FRENCHIC, the British-made paint brand knocking spots off rivals with eco-friendly formulas for reviving furniture and homes, is looking to turn over £3million next year after securing a new US trade deal.
Selling via its own website and 450 independent retailers, the maker’s chalk and mineral-based products are outpacing industry trends with a 33 per cent annual growth rate, as more consumers convert to upcycling. This is the burgeoning re-use movement dedicated to breathing new life and quality into old items. No toxins, no bad pongs, no need to stir or shake, beautiful colours and certified safe for children, their toys and pets, these were all must-haves on entrepreneur Pam Gruhn’s list when she founded the business three years ago.
It was an auspicious moment. Upcycling was happening, Instagrammable craft transformations growing and Gruhn, an experienced businesswoman with a good eye and strong commercial touch, had long harboured a deep dislike of discarding furniture in landfill and the drab limitations of flatpacks.
However, with no paint fitting the bill and a small £15,000 pension nest-egg she was prepared to wager to get the revolution for hand-me-downs started, she went shopping for a factory that could deliver her and other DIY-ers’ dreams in ways that were profitable for all.

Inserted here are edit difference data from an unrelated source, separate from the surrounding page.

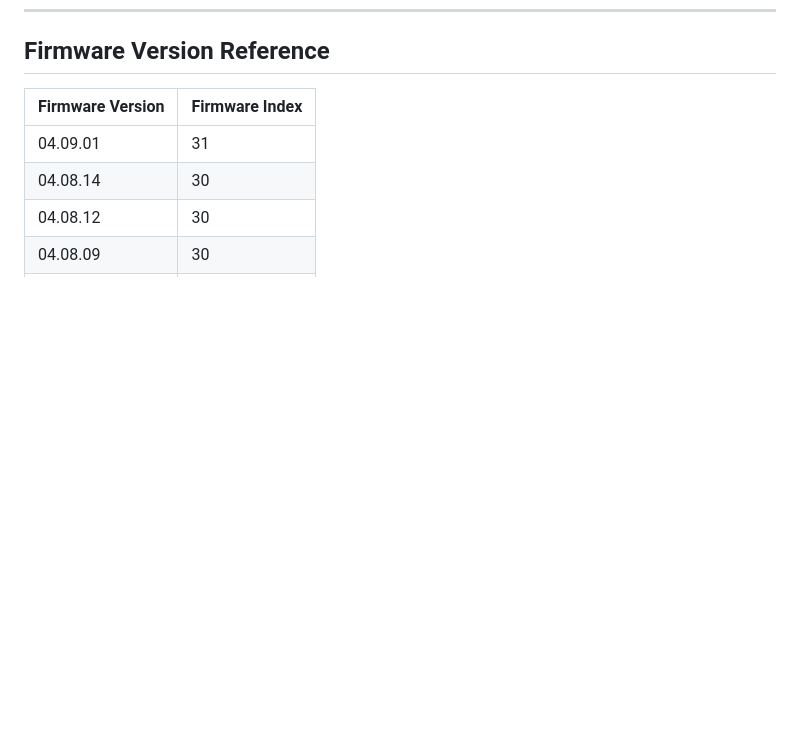
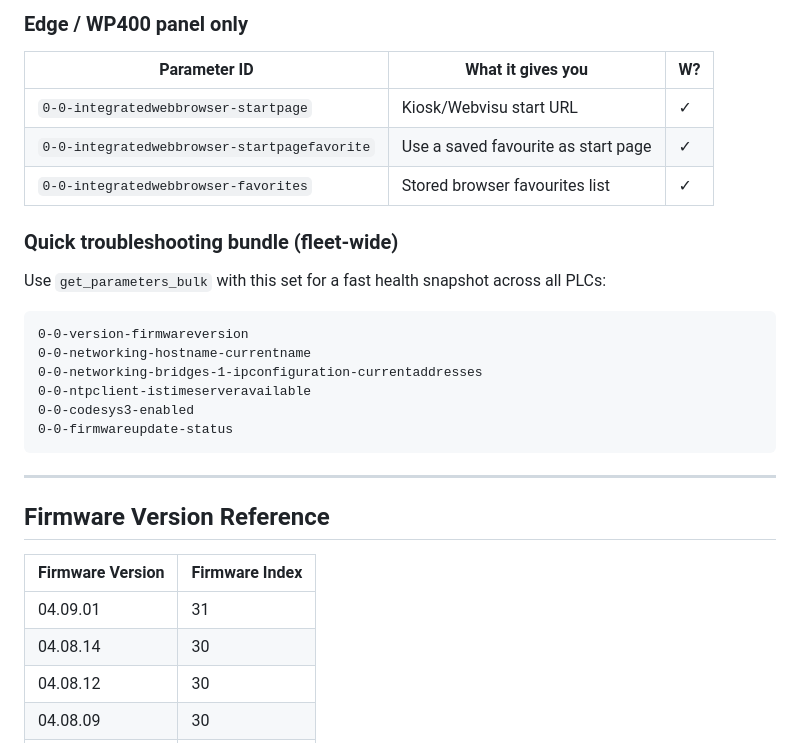
Before and after one commit to WagoAlex/wago-plc-mcp-server, a Markdown page: wago-quickref/SKILL.md, the part around one of its changes. GitHub-like rendering; blank space fills up the shorter version.

````diff
--- a/wago-quickref/SKILL.md
+++ b/wago-quickref/SKILL.md
@@ -246,3 +298,25 @@ while next_url:
+### Edge / WP400 panel only
+
+| Parameter ID | What it gives you | W? |
+|---|---|---|
+| `0-0-integratedwebbrowser-startpage` | Kiosk/Webvisu start URL | ✓ |
+| `0-0-integratedwebbrowser-startpagefavorite` | Use a saved favourite as start page | ✓ |
+| `0-0-integratedwebbrowser-favorites` | Stored browser favourites list | ✓ |
+
+### Quick troubleshooting bundle (fleet-wide)
+
+Use `get_parameters_bulk` with this set for a fast health snapshot across all PLCs:
+```
+0-0-version-firmwareversion
+0-0-networking-hostname-currentname
+0-0-networking-bridges-1-ipconfiguration-currentaddresses
+0-0-ntpclient-istimeserveravailable
+0-0-codesys3-enabled
+0-0-firmwareupdate-status
+```
+
+---
+
 ## Firmware Version Reference
 | Firmware Version | Firmware Index |
 | ---------------- | -------------- |
````
Also changed, not shown: other parts of wago-quickref/SKILL.md (+52 -0 lines).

The coatings manufacturer she found worked with her on prototypes for a year and today “no-nasties” Frenchic has ranges from its original to easily applied wax-infused Lazy and exterior Al Fresco, as well as special crackles and sheens for furniture, walls and trims, plus a host of brushes and other accessories. “Our paints are both a creative outlet for generation rent and for those who value the past and their heirlooms. Vintage brown furniture is coming back in a different guise,” she says. “Frenchic has improved the range of colours available in chalk paints thanks to a fantastic manufacturer who believed in me. All the elements we feature, such as no toxins and odours have enabled us to get into markets such as young families and nurseries, and reach customers in colder climates really quickly. We’ve developed new tooling for our cans, so they can be held at the same time as someone paints.”
Customers cover a broad canvas, stretching from students to ladies who lunch. “Painting furniture is therapeutic,” explains Gruhn. “And our prices are within reach of most pockets, with one of our pots you can reinvent a uPVC door for £6.95.”
All investment so far has been done in-house. Gruhn and her team of eight work from an extended home-based office in Surrey and she has recently expanded Frenchic’s warehousing capacity.
Greece, Malta and Finland are strong markets, with the products currently sold in 27 countries, including Australia. Bringing more distributors on board will help cement Frenchic’s place as a mainstay in the paint industry, she adds.
A core feature of the business model is the key role of the stockists, independent, high street retailers under constant threat from superstores who Gruhn has championed from the outset.
Everyone warms to the idea of a fresh start and that’s what Frenchic does, Gruhn believes, but there has been one casualty amid all the success. “I pretty much work every waking hour,” she admits. “My social life has gone for a burton.”